Where a line in the material below has the string "theme", please report it.

┌──

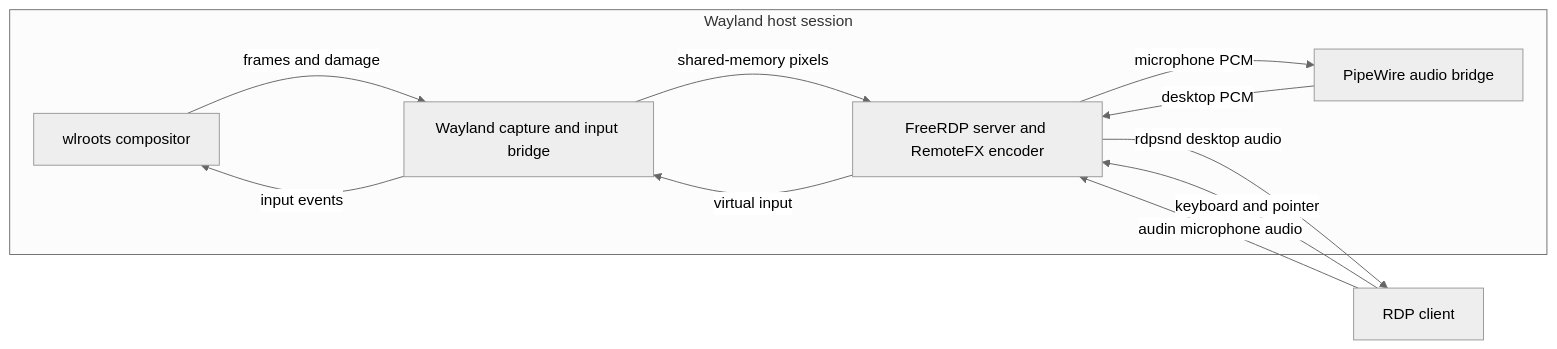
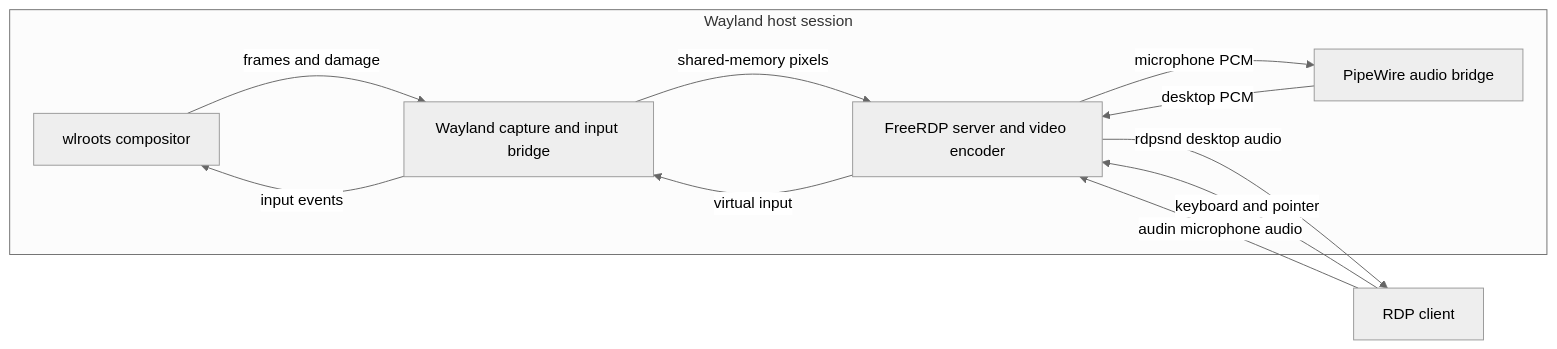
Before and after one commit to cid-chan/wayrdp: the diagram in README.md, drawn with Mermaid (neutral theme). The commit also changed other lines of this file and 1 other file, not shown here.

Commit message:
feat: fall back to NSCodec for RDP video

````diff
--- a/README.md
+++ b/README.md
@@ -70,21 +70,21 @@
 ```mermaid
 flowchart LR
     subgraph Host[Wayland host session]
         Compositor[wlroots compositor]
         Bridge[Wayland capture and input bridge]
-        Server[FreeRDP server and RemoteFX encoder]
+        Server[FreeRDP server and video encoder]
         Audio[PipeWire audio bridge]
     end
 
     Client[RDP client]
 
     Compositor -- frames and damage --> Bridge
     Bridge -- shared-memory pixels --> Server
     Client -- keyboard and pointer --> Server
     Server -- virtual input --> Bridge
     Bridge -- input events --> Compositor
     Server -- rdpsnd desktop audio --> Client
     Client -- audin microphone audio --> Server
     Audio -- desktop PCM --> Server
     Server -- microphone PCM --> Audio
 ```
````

└──
┌──

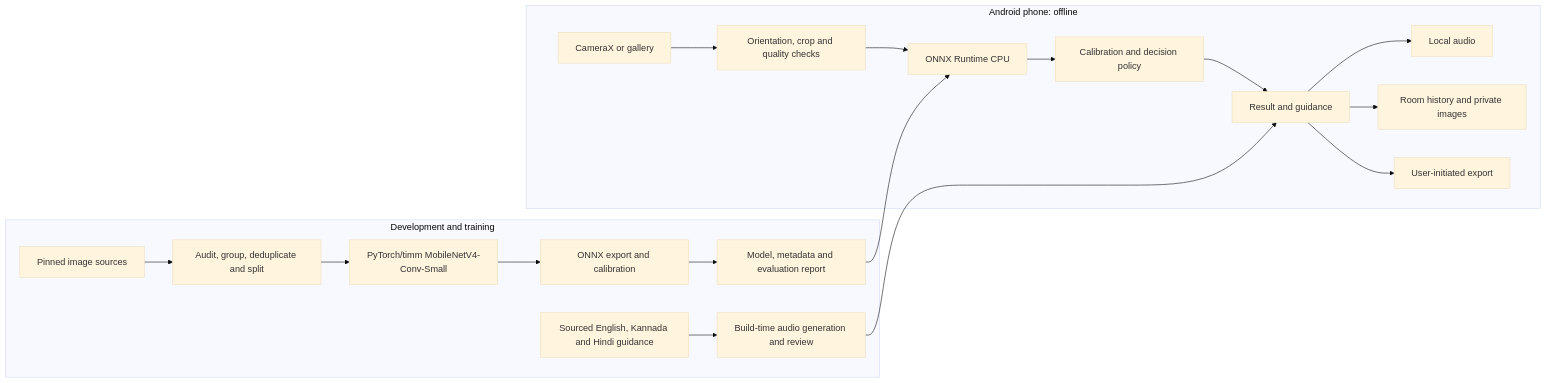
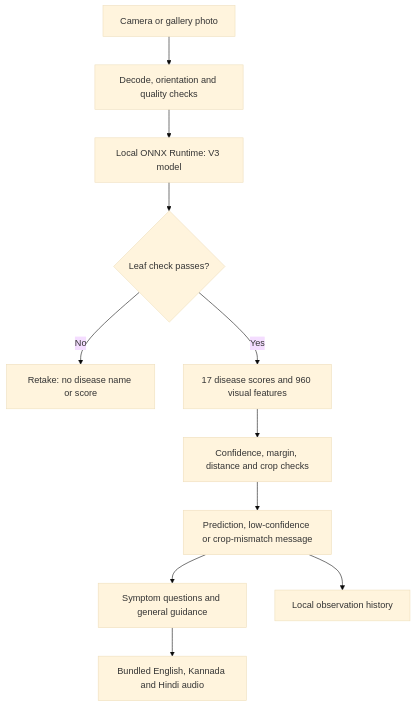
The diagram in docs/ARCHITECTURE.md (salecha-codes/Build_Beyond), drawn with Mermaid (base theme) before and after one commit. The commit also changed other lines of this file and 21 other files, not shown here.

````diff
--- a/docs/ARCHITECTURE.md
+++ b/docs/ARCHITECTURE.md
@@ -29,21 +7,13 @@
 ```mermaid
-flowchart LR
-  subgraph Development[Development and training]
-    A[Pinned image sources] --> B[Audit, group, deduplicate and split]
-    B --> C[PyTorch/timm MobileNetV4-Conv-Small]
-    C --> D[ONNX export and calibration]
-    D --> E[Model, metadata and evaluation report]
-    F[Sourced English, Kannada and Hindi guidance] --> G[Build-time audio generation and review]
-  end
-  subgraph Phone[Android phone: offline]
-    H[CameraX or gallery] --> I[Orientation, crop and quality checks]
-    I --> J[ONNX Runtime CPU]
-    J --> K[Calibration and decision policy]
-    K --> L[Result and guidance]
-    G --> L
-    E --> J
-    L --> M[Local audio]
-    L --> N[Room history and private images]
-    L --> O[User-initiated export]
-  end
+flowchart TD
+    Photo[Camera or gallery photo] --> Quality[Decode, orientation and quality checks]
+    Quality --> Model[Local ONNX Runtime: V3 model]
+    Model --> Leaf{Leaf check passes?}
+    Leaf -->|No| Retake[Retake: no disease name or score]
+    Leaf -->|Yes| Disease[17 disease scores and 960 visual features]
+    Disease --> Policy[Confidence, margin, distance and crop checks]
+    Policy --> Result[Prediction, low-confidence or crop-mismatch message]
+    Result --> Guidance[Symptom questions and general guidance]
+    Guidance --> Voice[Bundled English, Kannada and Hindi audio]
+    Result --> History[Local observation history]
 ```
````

└──

§ Answer to the exercise:
Before and after one commit to cid-chan/wayrdp: the diagram in README.md, drawn with Mermaid (neutral theme). The commit also changed other lines of this file and 1 other file, not shown here.
The diagram in docs/ARCHITECTURE.md (salecha-codes/Build_Beyond), drawn with Mermaid (base theme) before and after one commit. The commit also changed other lines of this file and 21 other files, not shown here.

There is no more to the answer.